> YOUR INSTRUCTIONS: Would you give the listing again exactly as written, minus its pictures?

== MATERIAL PROVIDED ==

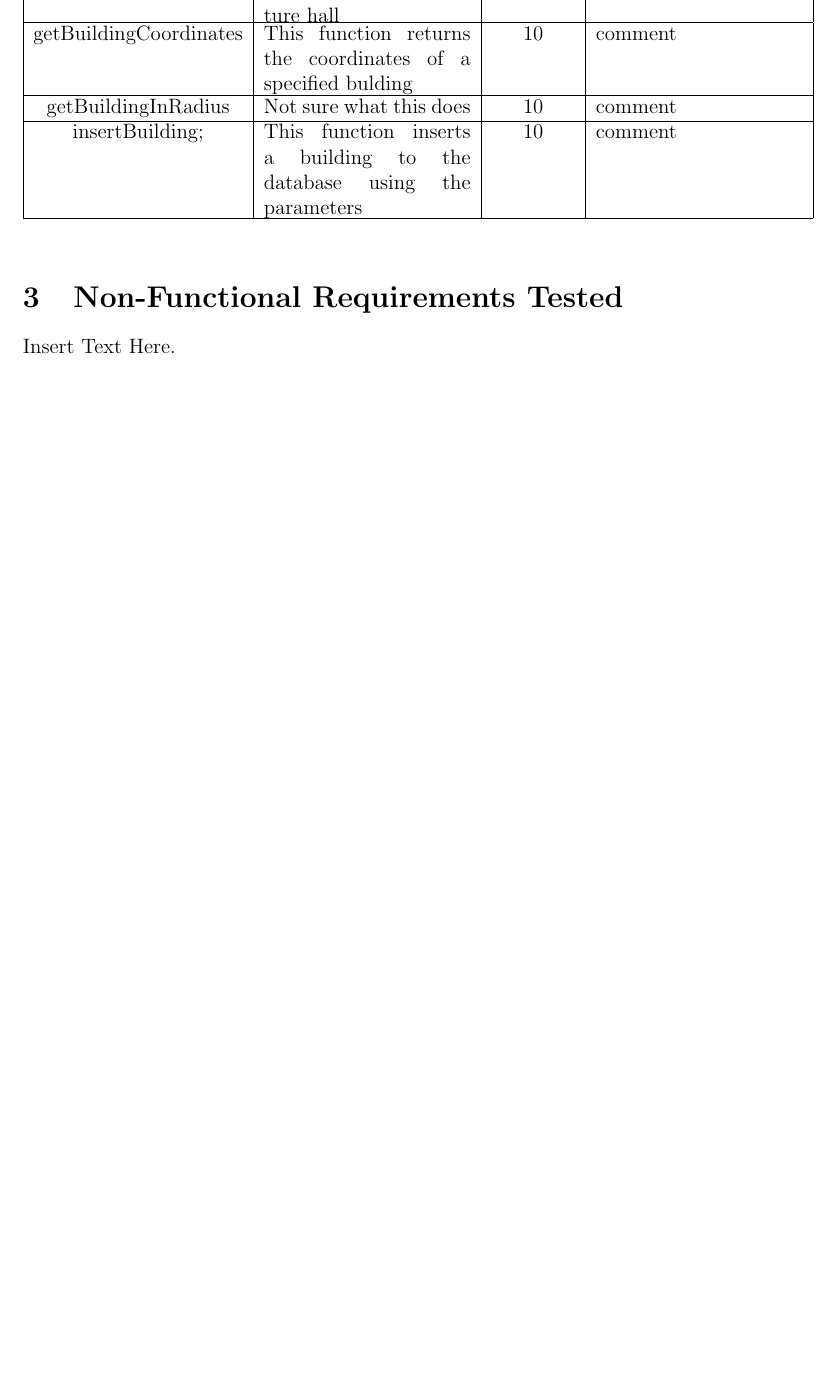
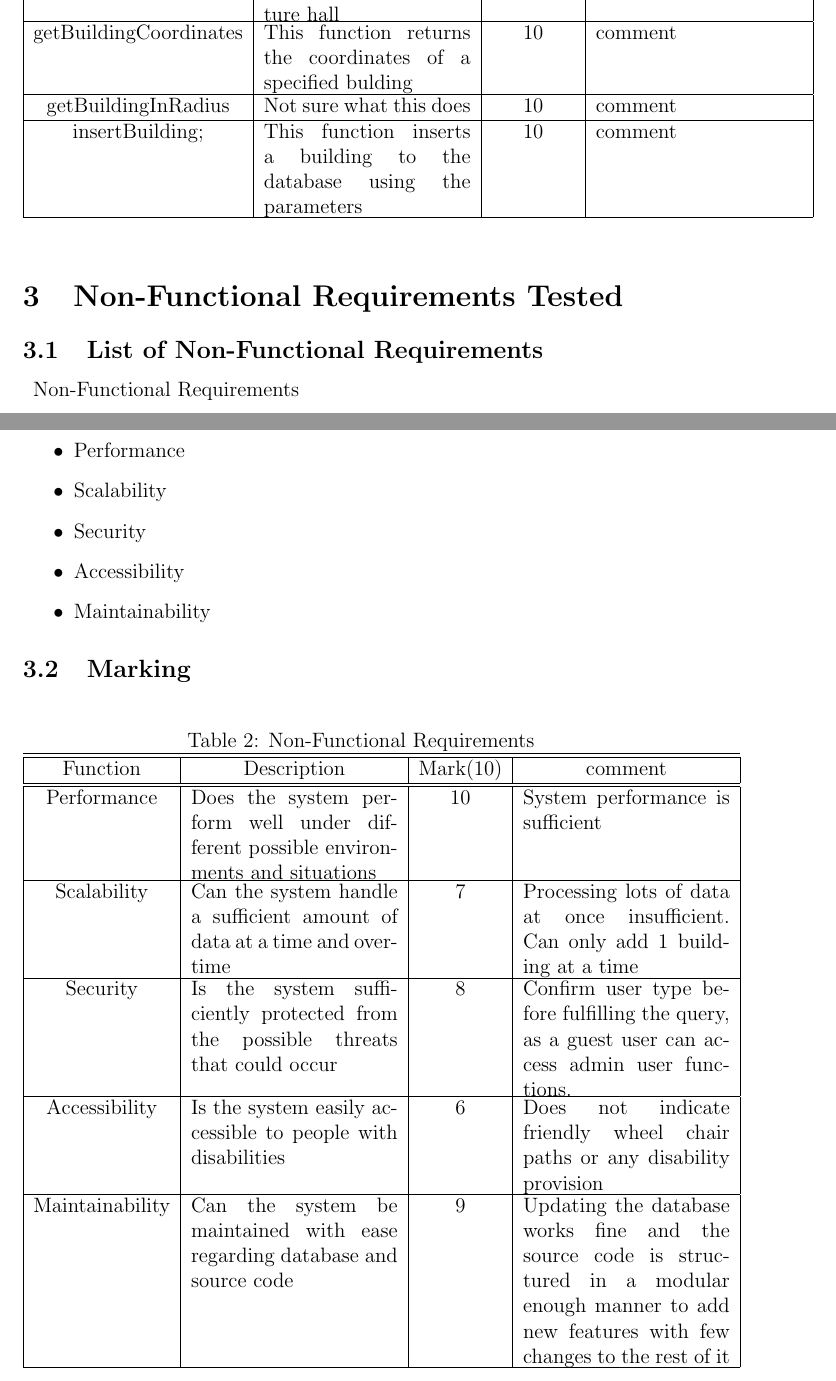
Before and after one commit to Broadsword-GIS-Org/SE_BroadSword-GIS, a LaTeX document (GIS_Phase4_Testing/Testing_Report.tex): part of page 6 of 8 before the commit and two parts of pages 6 and 7 of 9 after it, the two joined at a grey line, cut so that both start at the same text, the shorter picture padded with empty space. Compiled offline with pdfLaTeX.

Commit message:
Non Functional requirement update

```diff
--- a/GIS_Phase4_Testing/Testing_Report.tex
+++ b/GIS_Phase4_Testing/Testing_Report.tex
@@ -154,8 +154,50 @@
 
 % Create a list of non-functional requirements tested, then evaluate each of these giving a mark out of 10 and writing comments to justify the mark.
 \section{Non-Functional Requirements Tested}
-Insert Text Here.
+	\subsection{List of Non-Functional Requirements}
 
+\begin{description}
+	\item[] Non-Functional Requirements
+\end{description}
+\begin{itemize}
+
+	\item Performance
+	\item Scalability
+	\item Security
+	\item Accessibility
+	\item Maintainability
+
+\end{itemize}
+
+\subsection{Marking}
+
+\begin{table}[h!]
+	\settowidth{\longline}{This function returns a}
+	\centering
+	\caption{Non-Functional Requirements}
+	\label{tab:table2}
+	\begin{tabular}{|c|c|c|c|}
+
+		\hline
+		\hline
+		Function  & Description & Mark(10)  & comment\\
+		\hline
+		\hline
+
+		Performance  & \parbox[t]{\longline}{Does the system perform well under different possible environments and situations} & 10 & \parbox[t]{\longline}{System performance is sufficient}\\
+
+		\hline
+		Scalability & \parbox[t]{\longline}{Can the system handle a sufficient amount of data at a time and overtime} &  7 & \parbox[t]{\longline}{Processing lots of data at once insufficient. Can only add 1 building at a time}\\
+		\hline
+		Security & \parbox[t]{\longline}{Is the system sufficiently protected from the possible threats that could occur} & 8 & \parbox[t]{\longline}{Confirm user type before fulfilling the query, as a guest user can access admin user functions.}\\
+		\hline
+		Accessibility & \parbox[t]{\longline}{Is the system easily accessible to people with disabilities} & 6 & \parbox[t]{\longline}{Does not indicate friendly wheel chair paths or any disability provision}\\
+		\hline
+		Maintainability & \parbox[t]{\longline}{Can the system be maintained with ease regarding database and source code} &  9 & \parbox[t]{\longline}{Updating the database works fine and the source code is structured in a modular enough manner to add new features with few changes to the rest of it}\\
+		\hline
+	\end{tabular}
+
+\end{table}
 % Evaluate the test cases of the previous team for non-functional requirements using your own criteria, such as coverage and efficiency of their test cases. Give a mark out 10, then write a comment to justify the mark.
 % When the available test is inadequate, you should add more test.
 \section{Evaluation of Test Cases}
```
Also changed, not shown: GIS_Phase4_Testing/Testing_Report.pdf.
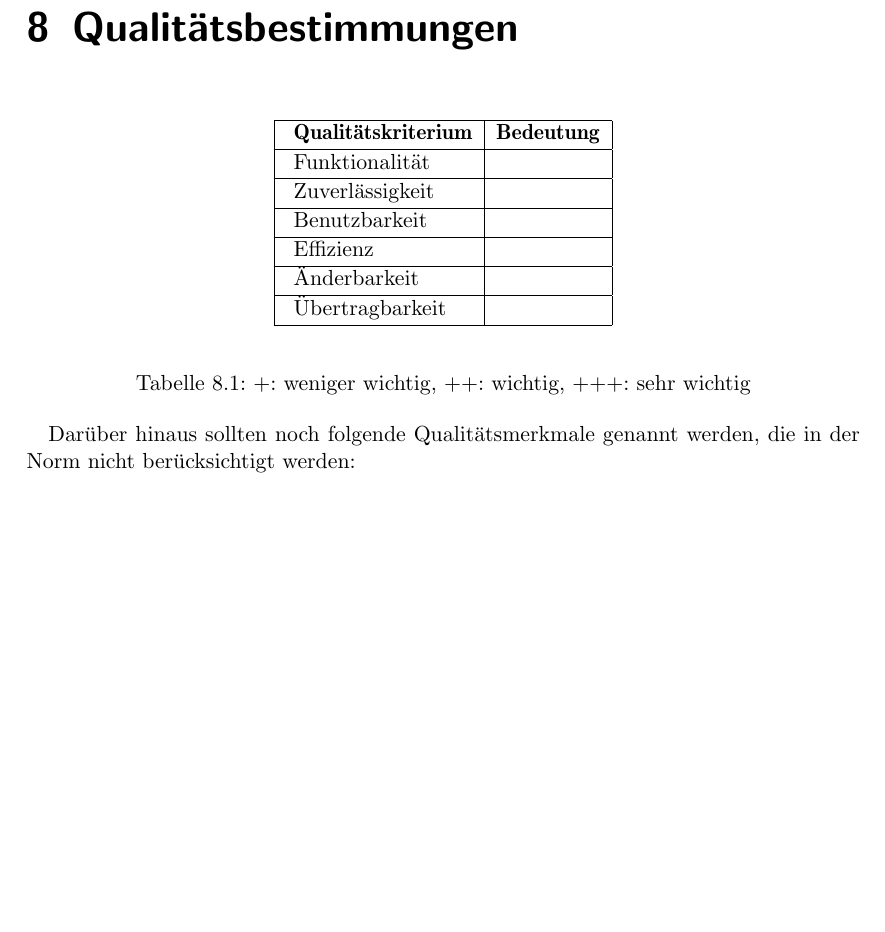
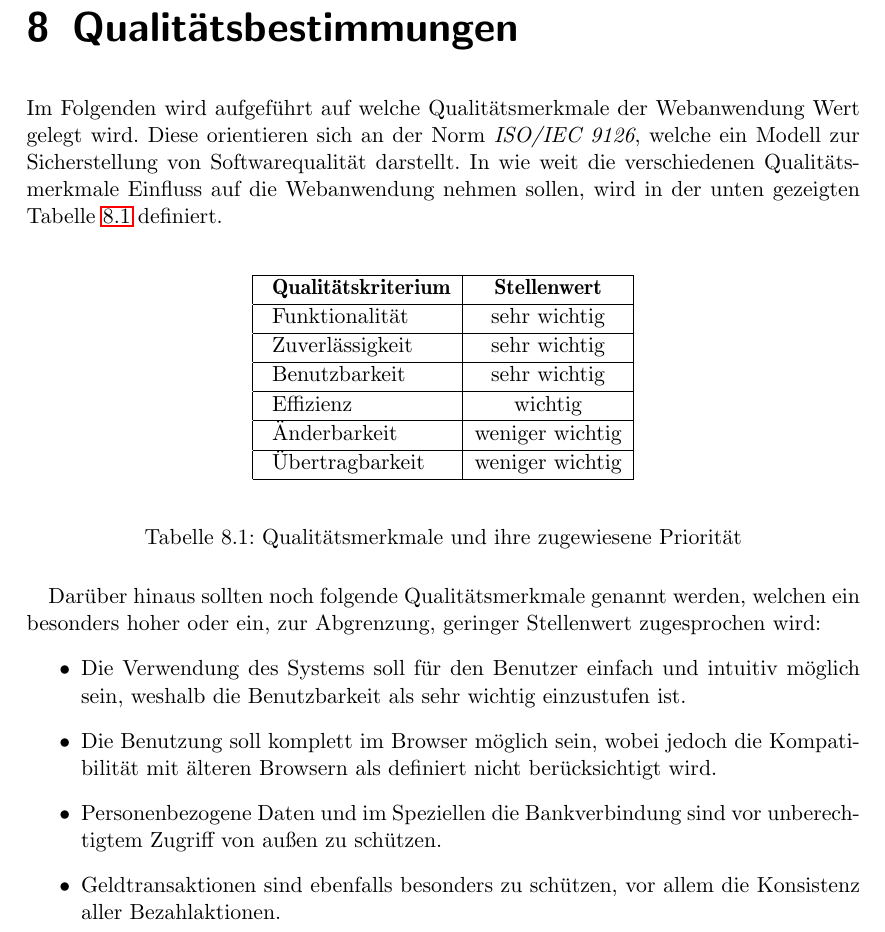
Before and after one commit to cretu90/SEP15-Team3, a LaTeX document (Documentation/1. Pflichtenheft/Pflichtenheft-SEP15.tex): part of page 22 of 32, cut so that both start at the same text, the shorter picture padded with empty space. Compiled offline with pdfLaTeX.

Commit message:
Qualitätsbestimmungen eingefügt
orientiert sich an dem ursprünglichem Inhalt und dem iso 9126

```diff
--- a/Documentation/1. Pflichtenheft/Pflichtenheft-SEP15.tex
+++ b/Documentation/1. Pflichtenheft/Pflichtenheft-SEP15.tex
@@ -435,33 +435,40 @@ Jedem Systemadministrator stehen auch alle Funktionen eines Trainers zur Verfüg
 
 
 \chapter{Qualitätsbestimmungen}
+Im Folgenden wird aufgeführt auf welche Qualitätsmerkmale der Webanwendung Wert gelegt wird. Diese orientieren sich an der Norm \textit{ISO/IEC~9126}, welche ein Modell zur Sicherstellung von Softwarequalität darstellt. In wie weit die verschiedenen Qualitätsmerkmale Einfluss auf die Webanwendung nehmen sollen, wird in der unten gezeigten Tabelle \ref{qTabelle} definiert.\\
 
 \begin{table}[h]
 
     \begin{center}
     \begin{tabular}{|l|c|}
     \hline
-    \rule[-1ex]{0pt}{2.5ex} \textbf{Qualitätskriterium} & \textbf{Bedeutung} \\
+    \rule[-1ex]{0pt}{2.5ex} \textbf{Qualitätskriterium} & \textbf{Stellenwert} \\
     \hline
-    \rule[-1ex]{0pt}{2.5ex} Funktionalität &  \\
+    \rule[-1ex]{0pt}{2.5ex} Funktionalität & sehr wichtig \\
     \hline
-    \rule[-1ex]{0pt}{2.5ex} Zuverlässigkeit &  \\
+    \rule[-1ex]{0pt}{2.5ex} Zuverlässigkeit & sehr wichtig \\
     \hline
-    \rule[-1ex]{0pt}{2.5ex} Benutzbarkeit &  \\
+    \rule[-1ex]{0pt}{2.5ex} Benutzbarkeit & sehr wichtig \\
     \hline
-    \rule[-1ex]{0pt}{2.5ex} Effizienz &  \\
+    \rule[-1ex]{0pt}{2.5ex} Effizienz & wichtig \\
     \hline
-    \rule[-1ex]{0pt}{2.5ex} Änderbarkeit &  \\
+    \rule[-1ex]{0pt}{2.5ex} Änderbarkeit & weniger wichtig \\
     \hline
-    \rule[-1ex]{0pt}{2.5ex} Übertragbarkeit &  \\
+    \rule[-1ex]{0pt}{2.5ex} Übertragbarkeit & weniger wichtig \\
     \hline
     \end{tabular}
     \end{center}
-    \caption{+: weniger wichtig, ++: wichtig, +++: sehr wichtig}
+    \caption{Qualitätsmerkmale und ihre zugewiesene Priorität}
     \label{qTabelle}
 \end{table}
 
-Darüber hinaus sollten noch folgende Qualitätsmerkmale genannt werden, die in der Norm nicht berücksichtigt werden:
+Darüber hinaus sollten noch folgende Qualitätsmerkmale genannt werden, welchen ein besonders hoher oder ein, zur Abgrenzung, geringer Stellenwert zugesprochen wird:
+ \begin{itemize}
+ 	\item Die Verwendung des Systems soll für den Benutzer einfach und intuitiv möglich sein, weshalb die Benutzbarkeit als sehr wichtig einzustufen ist.
+ 	\item Die Benutzung soll komplett im Browser möglich sein, wobei jedoch die Kompatibilität mit älteren Browsern als definiert nicht berücksichtigt wird.
+ 	\item Personenbezogene Daten und im Speziellen die Bankverbindung sind vor unberechtigtem Zugriff von außen zu schützen.
+ 	\item Geldtransaktionen sind ebenfalls besonders zu schützen, vor allem die Konsistenz aller Bezahlaktionen.
+ \end{itemize}
 
 \resetAllCounter
 \newcommand{\Test}[1]{\stepcounter{Lc}\textcolor{Brown}{\textbf{/T\arabic{Hc}0-\arabic{Lc}0/} #1} \\}
```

===

> ANSWER SECTION:
Before and after one commit to Broadsword-GIS-Org/SE_BroadSword-GIS, a LaTeX document (GIS_Phase4_Testing/Testing_Report.tex): part of page 6 of 8 before the commit and two parts of pages 6 and 7 of 9 after it, the two joined at a grey line, cut so that both start at the same text, the shorter picture padded with empty space. Compiled offline with pdfLaTeX.

Commit message:
Non Functional requirement update

```diff
--- a/GIS_Phase4_Testing/Testing_Report.tex
+++ b/GIS_Phase4_Testing/Testing_Report.tex
@@ -154,8 +154,50 @@
 
 % Create a list of non-functional requirements tested, then evaluate each of these giving a mark out of 10 and writing comments to justify the mark.
 \section{Non-Functional Requirements Tested}
-Insert Text Here.
+	\subsection{List of Non-Functional Requirements}
 
+\begin{description}
+	\item[] Non-Functional Requirements
+\end{description}
+\begin{itemize}
+
+	\item Performance
+	\item Scalability
+	\item Security
+	\item Accessibility
+	\item Maintainability
+
+\end{itemize}
+
+\subsection{Marking}
+
+\begin{table}[h!]
+	\settowidth{\longline}{This function returns a}
+	\centering
+	\caption{Non-Functional Requirements}
+	\label{tab:table2}
+	\begin{tabular}{|c|c|c|c|}
+
+		\hline
+		\hline
+		Function  & Description & Mark(10)  & comment\\
+		\hline
+		\hline
+
+		Performance  & \parbox[t]{\longline}{Does the system perform well under different possible environments and situations} & 10 & \parbox[t]{\longline}{System performance is sufficient}\\
+
+		\hline
+		Scalability & \parbox[t]{\longline}{Can the system handle a sufficient amount of data at a time and overtime} &  7 & \parbox[t]{\longline}{Processing lots of data at once insufficient. Can only add 1 building at a time}\\
+		\hline
+		Security & \parbox[t]{\longline}{Is the system sufficiently protected from the possible threats that could occur} & 8 & \parbox[t]{\longline}{Confirm user type before fulfilling the query, as a guest user can access admin user functions.}\\
+		\hline
+		Accessibility & \parbox[t]{\longline}{Is the system easily accessible to people with disabilities} & 6 & \parbox[t]{\longline}{Does not indicate friendly wheel chair paths or any disability provision}\\
+		\hline
+		Maintainability & \parbox[t]{\longline}{Can the system be maintained with ease regarding database and source code} &  9 & \parbox[t]{\longline}{Updating the database works fine and the source code is structured in a modular enough manner to add new features with few changes to the rest of it}\\
+		\hline
+	\end{tabular}
+
+\end{table}
 % Evaluate the test cases of the previous team for non-functional requirements using your own criteria, such as coverage and efficiency of their test cases. Give a mark out 10, then write a comment to justify the mark.
 % When the available test is inadequate, you should add more test.
 \section{Evaluation of Test Cases}
```
Also changed, not shown: GIS_Phase4_Testing/Testing_Report.pdf.
Before and after one commit to cretu90/SEP15-Team3, a LaTeX document (Documentation/1. Pflichtenheft/Pflichtenheft-SEP15.tex): part of page 22 of 32, cut so that both start at the same text, the shorter picture padded with empty space. Compiled offline with pdfLaTeX.

Commit message:
Qualitätsbestimmungen eingefügt
orientiert sich an dem ursprünglichem Inhalt und dem iso 9126

```diff
--- a/Documentation/1. Pflichtenheft/Pflichtenheft-SEP15.tex
+++ b/Documentation/1. Pflichtenheft/Pflichtenheft-SEP15.tex
@@ -435,33 +435,40 @@ Jedem Systemadministrator stehen auch alle Funktionen eines Trainers zur Verfüg
 
 
 \chapter{Qualitätsbestimmungen}
+Im Folgenden wird aufgeführt auf welche Qualitätsmerkmale der Webanwendung Wert gelegt wird. Diese orientieren sich an der Norm \textit{ISO/IEC~9126}, welche ein Modell zur Sicherstellung von Softwarequalität darstellt. In wie weit die verschiedenen Qualitätsmerkmale Einfluss auf die Webanwendung nehmen sollen, wird in der unten gezeigten Tabelle \ref{qTabelle} definiert.\\
 
 \begin{table}[h]
 
     \begin{center}
     \begin{tabular}{|l|c|}
     \hline
-    \rule[-1ex]{0pt}{2.5ex} \textbf{Qualitätskriterium} & \textbf{Bedeutung} \\
+    \rule[-1ex]{0pt}{2.5ex} \textbf{Qualitätskriterium} & \textbf{Stellenwert} \\
     \hline
-    \rule[-1ex]{0pt}{2.5ex} Funktionalität &  \\
+    \rule[-1ex]{0pt}{2.5ex} Funktionalität & sehr wichtig \\
     \hline
-    \rule[-1ex]{0pt}{2.5ex} Zuverlässigkeit &  \\
+    \rule[-1ex]{0pt}{2.5ex} Zuverlässigkeit & sehr wichtig \\
     \hline
-    \rule[-1ex]{0pt}{2.5ex} Benutzbarkeit &  \\
+    \rule[-1ex]{0pt}{2.5ex} Benutzbarkeit & sehr wichtig \\
     \hline
-    \rule[-1ex]{0pt}{2.5ex} Effizienz &  \\
+    \rule[-1ex]{0pt}{2.5ex} Effizienz & wichtig \\
     \hline
-    \rule[-1ex]{0pt}{2.5ex} Änderbarkeit &  \\
+    \rule[-1ex]{0pt}{2.5ex} Änderbarkeit & weniger wichtig \\
     \hline
-    \rule[-1ex]{0pt}{2.5ex} Übertragbarkeit &  \\
+    \rule[-1ex]{0pt}{2.5ex} Übertragbarkeit & weniger wichtig \\
     \hline
     \end{tabular}
     \end{center}
-    \caption{+: weniger wichtig, ++: wichtig, +++: sehr wichtig}
+    \caption{Qualitätsmerkmale und ihre zugewiesene Priorität}
     \label{qTabelle}
 \end{table}
 
-Darüber hinaus sollten noch folgende Qualitätsmerkmale genannt werden, die in der Norm nicht berücksichtigt werden:
+Darüber hinaus sollten noch folgende Qualitätsmerkmale genannt werden, welchen ein besonders hoher oder ein, zur Abgrenzung, geringer Stellenwert zugesprochen wird:
+ \begin{itemize}
+ 	\item Die Verwendung des Systems soll für den Benutzer einfach und intuitiv möglich sein, weshalb die Benutzbarkeit als sehr wichtig einzustufen ist.
+ 	\item Die Benutzung soll komplett im Browser möglich sein, wobei jedoch die Kompatibilität mit älteren Browsern als definiert nicht berücksichtigt wird.
+ 	\item Personenbezogene Daten und im Speziellen die Bankverbindung sind vor unberechtigtem Zugriff von außen zu schützen.
+ 	\item Geldtransaktionen sind ebenfalls besonders zu schützen, vor allem die Konsistenz aller Bezahlaktionen.
+ \end{itemize}
 
 \resetAllCounter
 \newcommand{\Test}[1]{\stepcounter{Lc}\textcolor{Brown}{\textbf{/T\arabic{Hc}0-\arabic{Lc}0/} #1} \\}
```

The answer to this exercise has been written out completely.